In January 2005, we celebrated Mom’s life service in the Orlando area. She was loved by so many people there; in turn, they loved us through honoring Mom.
Being Mom’s primary caretaker was an honor … and … it was emotionally, physically, and spiritually exhausting. Having never raised a child, I was suddenly parenting – my mother. The responsibility of “keeping her alive” was overwhelming at times. Once the dust began to settle, I noticed health issues of my own including severe acid reflux and depression. I began seeing a counselor but declined antidepressants.
Elisabeth and I continued getting together.

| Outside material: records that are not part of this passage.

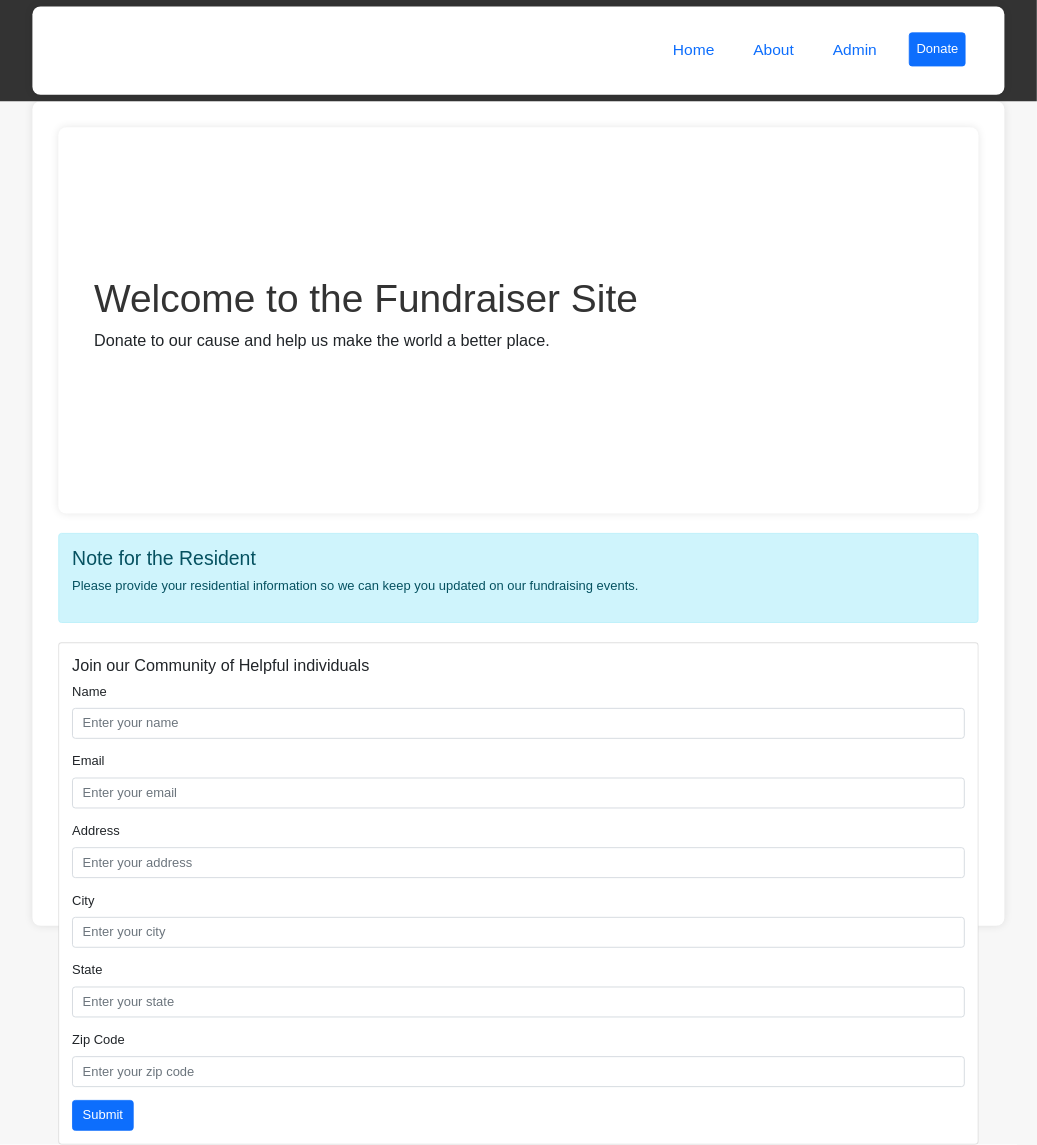
Repository: DragonFruit8/Fundraiser-Page
Page: /
These files come from the project's save history. The page is drawn as it stood at one moment and after the next save; the edit follows.
The browser window is 1280 px wide. The pictures show the whole page, at 81% of full size.
The project was rebuilt for these pictures with package versions that can differ from the ones it lists, and the page was loaded fresh each time. Also part of the build but not shown: src/pages/About.js, src/pages/Donate.js, src/pages/Admin.js.

Above is the page before, as saved 2024-07-19 14:09:10.

### public/index.html
<!DOCTYPE html>
<html lang="en">
  <head>
    <meta charset="utf-8" />
    <link rel="icon" href="%PUBLIC_URL%/favicon.ico" />
    <meta name="viewport" content="width=device-width, initial-scale=1" />
    <meta name="theme-color" content="#000000" />
    <meta
      name="description"
      content="Web site created using create-react-app"
    />
    <link rel="apple-touch-icon" href="%PUBLIC_URL%/logo192.png" />
    <link
      href="https://cdn.jsdelivr.net/npm/bootstrap@5.0.2/dist/css/bootstrap.min.css"
      rel="stylesheet"
      integrity="sha384-EVSTQN3/azprG1Anm3QDgpJLIm9Nao0Yz1ztcQTwFspd3yD65VohhpuuCOmLASjC"
      crossorigin="anonymous"
    />
    <!--
      manifest.json provides metadata used when your web app is installed on a
      user's mobile device or desktop. See https://developers.google.com/web/fundamentals/web-app-manifest/
    -->
    <link rel="manifest" href="%PUBLIC_URL%/manifest.json" />
    <!--
      Notice the use of %PUBLIC_URL% in the tags above.
      It will be replaced with the URL of the `public` folder during the build.
      Only files inside the `public` folder can be referenced from the HTML.

      Unlike "/favicon.ico" or "favicon.ico", "%PUBLIC_URL%/favicon.ico" will
      work correctly both with client-side routing and a non-root public URL.
      Learn how to configure a non-root public URL by running `npm run build`.
    -->
    <title>React App</title>
  </head>
  <body>
    <noscript>You need to enable JavaScript to run this app.</noscript>
    <div id="root"></div>
    <!--
      This HTML file is a template.
      If you open it directly in the browser, you will see an empty page.

      You can add webfonts, meta tags, or analytics to this file.
      The build step will place the bundled scripts into the <body> tag.

      To begin the development, run `npm start` or `yarn start`.
      To create a production bundle, use `npm run build` or `yarn build`.
    -->
    <script
      src="https://cdn.jsdelivr.net/npm/bootstrap@5.0.2/dist/js/bootstrap.bundle.min.js"
      integrity="sha384-MrcW6ZMFYlzcLA8Nl+NtUVF0sA7MsXsP1UyJoMp4YLEuNSfAP+JcXn/tWtIaxVXM"
      crossorigin="anonymous"
    ></script>
    <script
      src="https://cdn.jsdelivr.net/npm/@popperjs/core@2.9.2/dist/umd/popper.min.js"
      integrity="sha384-IQsoLXl5PILFhosVNubq5LC7Qb9DXgDA9i+tQ8Zj3iwWAwPtgFTxbJ8NT4GN1R8p"
      crossorigin="anonymous"
    ></script>
    <script
      src="https://cdn.jsdelivr.net/npm/bootstrap@5.0.2/dist/js/bootstrap.min.js"
      integrity="sha384-cVKIPhGWiC2Al4u+LWgxfKTRIcfu0JTxR+EQDz/bgldoEyl4H0zUF0QKbrJ0EcQF"
      crossorigin="anonymous"
    ></script>
  </body>
</html>

### src/App.js
import React from 'react';
import { BrowserRouter as Router, Route, Routes } from 'react-router-dom';
import Home from './pages/HomeContainer';
import About from './pages/About';
import Donate from './pages/Donate';
import Admin from './pages/Admin';
import GlobalStyle from './globalStyles';
import Navbar from './components/Navbar';

const App = () => {
  return (
    <Router>
      <GlobalStyle />
        <Navbar />
      <Routes>
          <Route exact path="/" element={<Home />} />
          <Route path="/about" element={<About />} />
          <Route path="/donate" element={<Donate />} />
          <Route path="/admin" element={<Admin />} />
      </Routes>
    </Router>
  );
};

export default App;

### src/pages/HomeContainer.js

import React, { useState } from 'react';


const HomeContainer = () => {
    const [residentialInfo, setResidentialInfo] = useState({
        name: '',
        email: '',
        address: '',
        city: '',
        state: '',
        zipCode: ''
    });

    const handleChange = (e) => {
        setResidentialInfo({
            ...residentialInfo,
            [e.target.name]: e.target.value
        });
    };

    const handleSubmit = (e) => {
        e.preventDefault();
        // Send residentialInfo to the association for neighbors
        console.log(residentialInfo);
        // Reset the form
        setResidentialInfo({
            name: '',
            email: '',
            address: '',
            city: '',
            state: '',
            zipCode: ''
        });
    };

    return (
        <section className="container">
            <div className="row justify-content-center">
                <div className="col">
                    <div className="d-flex container row h-50 justify-content-center align-items-center">
                        <div className="col">
                            <h1 className="display-5">Welcome to the Fundraiser Site</h1>
                            <p className="lead">Donate to our cause and help us make the world a better place.</p>
                        </div>
                    </div>
                    {/* A note for the resident */}
                    <div className="alert alert-info mt-4" role="alert">
                        <h4 className="alert-heading">Note for the Resident</h4>
                        <p>
                            Please provide your residential information so we can keep you updated on our fundraising events.
                        </p>
                    </div>
                    <div className="card mt-4">
                        <div className="card-body">
                            <h5 className="card-title">Join our Community of Helpful individuals</h5>
                            <form onSubmit={handleSubmit}>
                                <div className="mb-3">
                                    <label htmlFor="name" className="form-label">Name</label>
                                    <input type="text" className="form-control" id="name" placeholder="Enter your name" />
                                </div>
                                <div className="mb-3">
                                    <label htmlFor="email" className="form-label">Email</label>
                                    <input type="email" className="form-control" id="email" placeholder="Enter your email" />
                                </div>
                                <div className="mb-3">
                                    <label htmlFor="address" className="form-label">Address</label>
                                    <input type="text" className="form-control" id="address" name="address" value={residentialInfo.address} onChange={handleChange} placeholder="Enter your address" />
                                </div>
                                <div className="mb-3">
                                    <label htmlFor="city" className="form-label">City</label>
                                    <input type="text" className="form-control" id="city" name="city" value={residentialInfo.city} onChange={handleChange} placeholder="Enter your city" />
                                </div>
                                <div className="mb-3">
                                    <label htmlFor="state" className="form-label">State</label>
                                    <input type="text" className="form-control" id="state" name="state" value={residentialInfo.state} onChange={handleChange} placeholder="Enter your state" />
                                </div>
                                <div className="mb-3">
                                    <label htmlFor="zipCode" className="form-label">Zip Code</label>
                                    <input type="text" className="form-control" id="zipCode" name="zipCode" value={residentialInfo.zipCode} onChange={handleChange} placeholder="Enter your zip code" />
                                </div>
                                <button type="submit" className="btn btn-primary">Submit</button>
                            </form>
                        </div>
                    </div>
                </div>
            </div>
        </section>
    );
    };


export default HomeContainer;

### src/globalStyles.js
import { createGlobalStyle } from 'styled-components';

const GlobalStyle = createGlobalStyle`
  body {
    margin: 0;
    padding: 0;
    font-family: 'Arial', sans-serif;
    background-color: #f7f7f7;
  }

  nav {
    background-color: #333;
    padding: 1rem;
    display: flex;
    justify-content: center;
  }

  nav a {
    color: #fff;
    margin: 0 1rem;
    text-decoration: none;
    font-size: 1.2rem;
  }

  nav a:hover {
    text-decoration: underline;
  }

  .container {
    max-width: 1200px;
    margin: 0 auto;
    padding: 2rem;
    background-color: #fff;
    box-shadow: 0 0 10px rgba(0, 0, 0, 0.1);
    border-radius: 10px;
  }

  h1 {
    color: #333;
  }

  button {
    background-color: #007BFF;
    color: #fff;
    border: none;
    padding: 0.5rem 1rem;
    font-size: 1rem;
    border-radius: 5px;
    cursor: pointer;
  }

  button:hover {
    background-color: #0056b3;
  }

  input {
    padding: 0.5rem;
    font-size: 1rem;
    margin-right: 0.5rem;
    border-radius: 5px;
    border: 1px solid #ccc;
  }
`;

export default GlobalStyle;

### src/components/Navbar.js
import React from 'react';
import { Link } from 'react-router-dom';

const Navbar = () => {
    return (
        <nav className="navbar navbar-expand-lg">
            <div className="container bg-black">
                <Link className="navbar-brand" to="/">Fundraiser Site</Link>
                <button className="navbar-toggler" type="button" data-bs-toggle="collapse" data-bs-target="#navbarNav" aria-controls="navbarNav" aria-expanded="false" aria-label="Toggle navigation">
                    <span className="navbar-toggler-icon"></span>
                </button>
                <div className="collapse navbar-collapse" id="navbarNav">
                    <ul className="navbar-nav ms-auto">
                        <li className="nav-item">
                            <Link className="nav-link" to="/">Home</Link>
                        </li>
                        <li className="nav-item">
                            <Link className="nav-link" to="/about">About</Link>
                        </li>
                        <li className="nav-item">
                            <Link className="nav-link" to="/admin">Admin</Link>
                        </li>
                        <li className="nav-item">
                            <Link className="nav-link btn btn-primary text-white" to="/donate">Donate</Link>
                        </li>
                    </ul>
                </div>
            </div>
        </nav>
    );
}

export default Navbar;

Loaded but not shown: src/index.js (common file); src/index.css (common file)

After the next save:
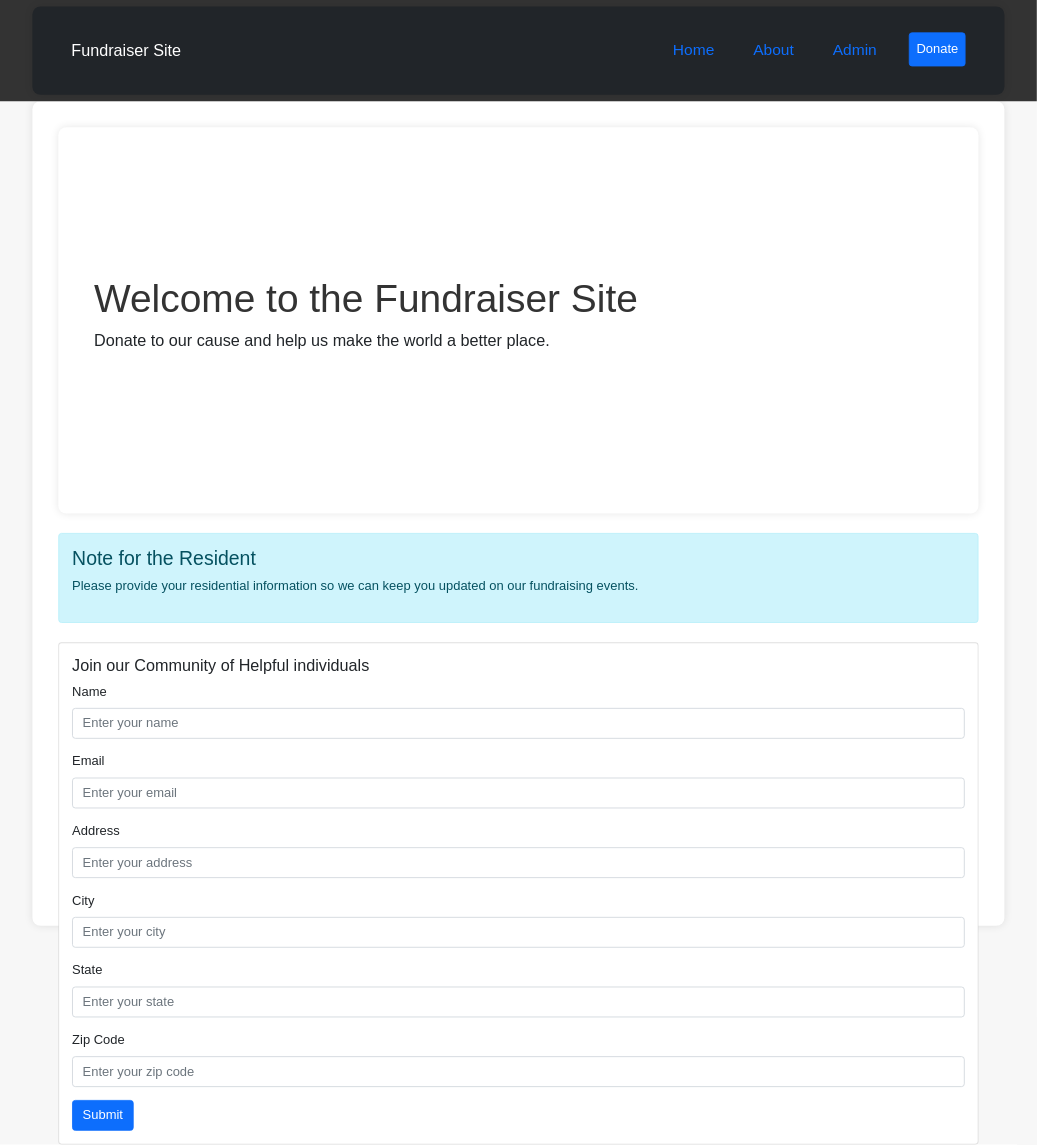
Saved 4 s later.
--- a/src/components/Navbar.js
+++ b/src/components/Navbar.js
@@ -4,7 +4,7 @@ import { Link } from 'react-router-dom';
 const Navbar = () => {
     return (
         <nav className="navbar navbar-expand-lg">
-            <div className="container bg-black">
+            <div className="container bg-dark">
                 <Link className="navbar-brand" to="/">Fundraiser Site</Link>
                 <button className="navbar-toggler" type="button" data-bs-toggle="collapse" data-bs-target="#navbarNav" aria-controls="navbarNav" aria-expanded="false" aria-label="Toggle navigation">
                     <span className="navbar-toggler-icon"></span>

She mentioned that each furlough they gather food, cleaners, medical supplies, and other things they might need the following four years. These items are packed in barrels and shipped to West Africa with other necessities. Rick built a large storage pantry in their home, but life stayed so busy, they usually just hunted for items when needed. I can still feel how my heart leapt as I thought, “I could unpack those barrels for her!” But, but, but… would I be courageous enough to go? When the Arnolds shared that they needed someone to set up their computers and a Wi-Fi system, Gregg and I decided to visit Senegal together to help them get re-settled.
The Arnolds’ home is a safe haven. In the evening, we would venture out; it felt like walking through a National Geographic magazine. The village people were welcoming and gracious, even giving us African names, Guy and Khadija Bathily. As we sat on a pretty floor mat in our adopted family’s house, eating with our hands from a common dish, we were overwhelmed by their friendship and generosity. I’m thankful I stepped out of my comfort zone and accepted God’s invitation to go to Senegal. I trusted God in a whole new way.
Two months later, we took our first of five trips to Arequipa, Peru, helping train Peruvians lead their church youth. I fell in love with the Peruvian translators and continue to keep in touch with several.
In December, Gregg’s brother, Doug, was diagnosed with melanoma. After several surgeries and a year of grueling treatment, he has remained cancer free. Thank You, God!